Aim of the task.
Copy out each line of the material that includes the word "outline".
Given data: Begin
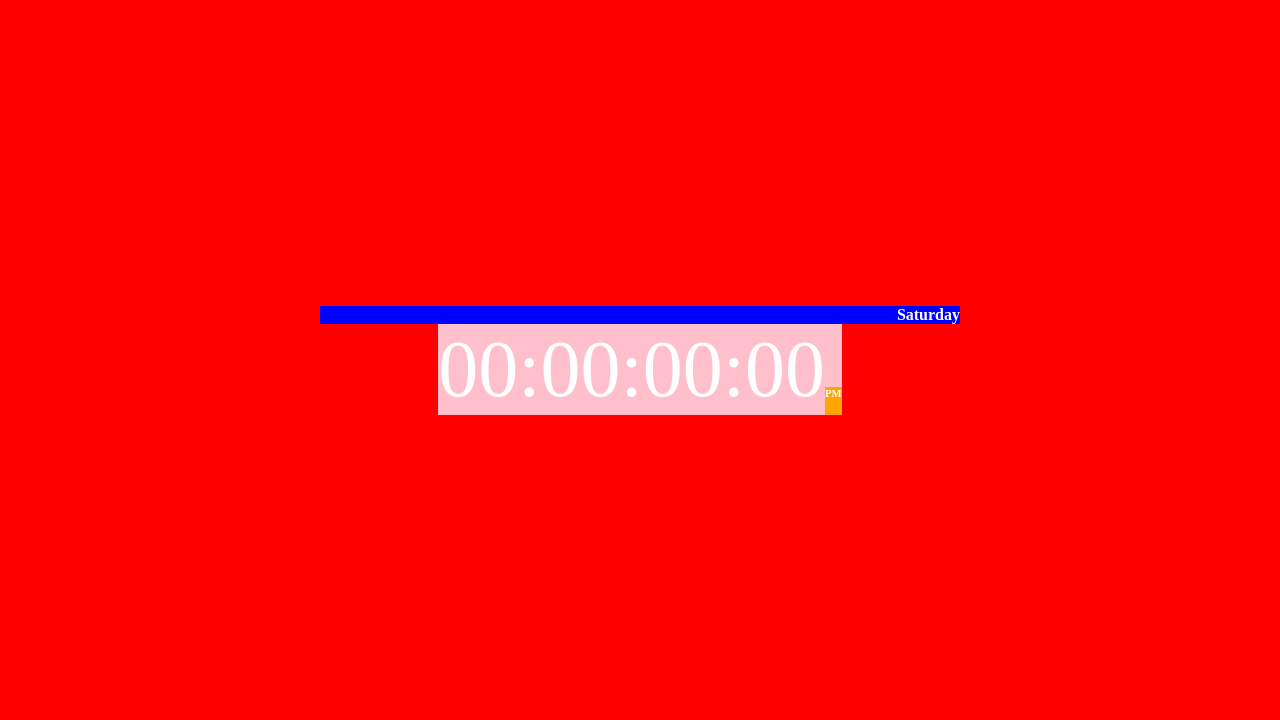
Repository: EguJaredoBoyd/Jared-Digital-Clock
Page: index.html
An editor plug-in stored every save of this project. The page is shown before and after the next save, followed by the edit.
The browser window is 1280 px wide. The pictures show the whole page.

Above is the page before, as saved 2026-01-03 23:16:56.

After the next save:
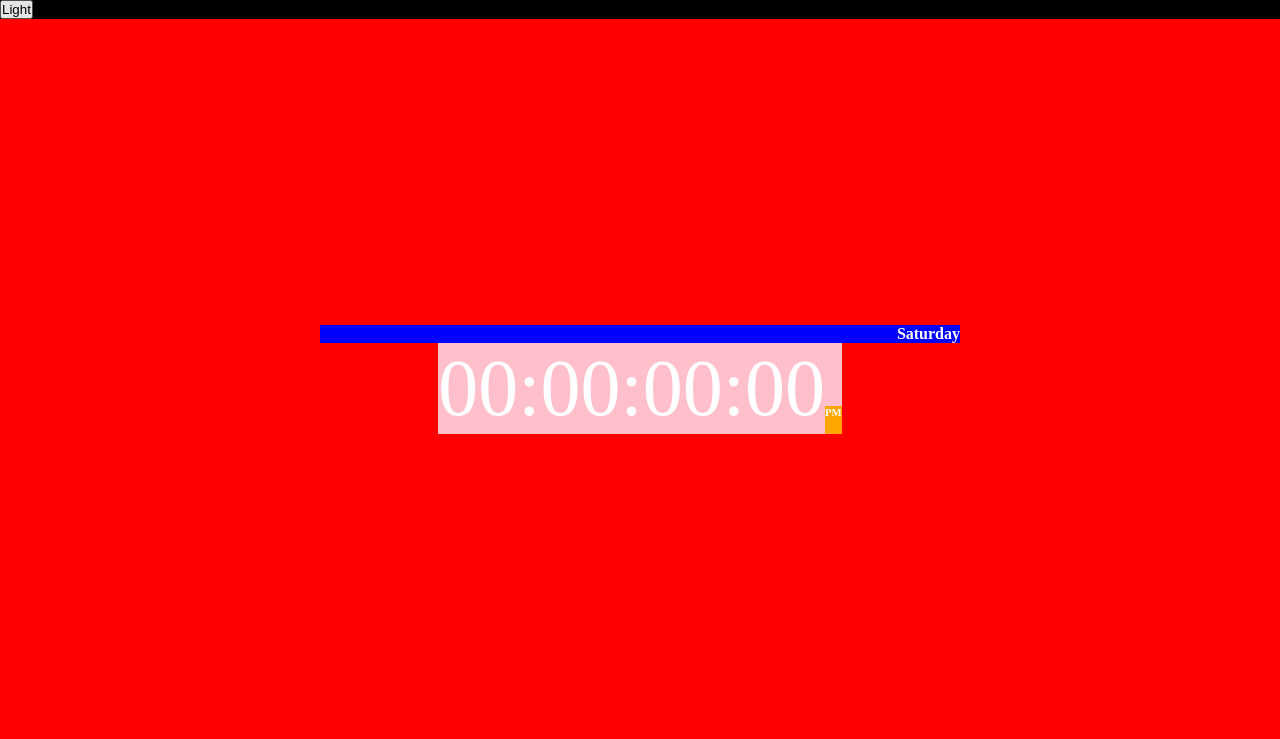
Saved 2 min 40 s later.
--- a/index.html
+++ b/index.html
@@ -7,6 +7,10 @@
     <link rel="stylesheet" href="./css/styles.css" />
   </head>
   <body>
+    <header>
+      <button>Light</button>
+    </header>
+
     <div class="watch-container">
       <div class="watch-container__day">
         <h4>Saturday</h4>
Given data: End
Given data: Begin
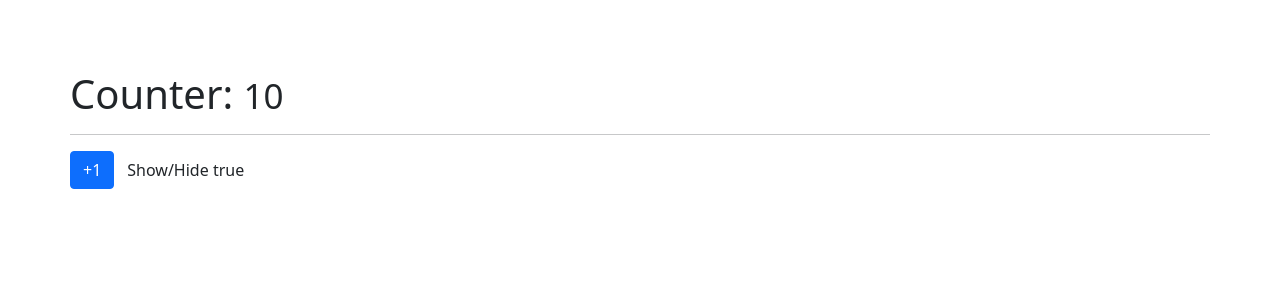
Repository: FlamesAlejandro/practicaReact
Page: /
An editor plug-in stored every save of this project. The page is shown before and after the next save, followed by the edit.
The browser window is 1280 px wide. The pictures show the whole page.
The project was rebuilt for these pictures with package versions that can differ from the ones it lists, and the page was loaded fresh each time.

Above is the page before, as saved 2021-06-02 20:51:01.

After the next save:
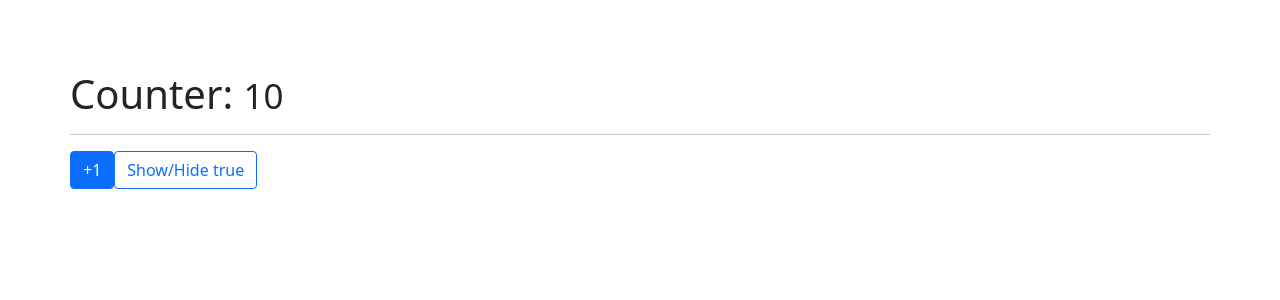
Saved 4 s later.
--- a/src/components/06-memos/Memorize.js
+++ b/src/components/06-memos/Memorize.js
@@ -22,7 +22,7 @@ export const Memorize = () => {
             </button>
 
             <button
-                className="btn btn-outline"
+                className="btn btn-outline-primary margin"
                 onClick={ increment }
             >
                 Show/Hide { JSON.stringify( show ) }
Given data: End
Reply to the exercise.
-                className="btn btn-outline"
+                className="btn btn-outline-primary margin"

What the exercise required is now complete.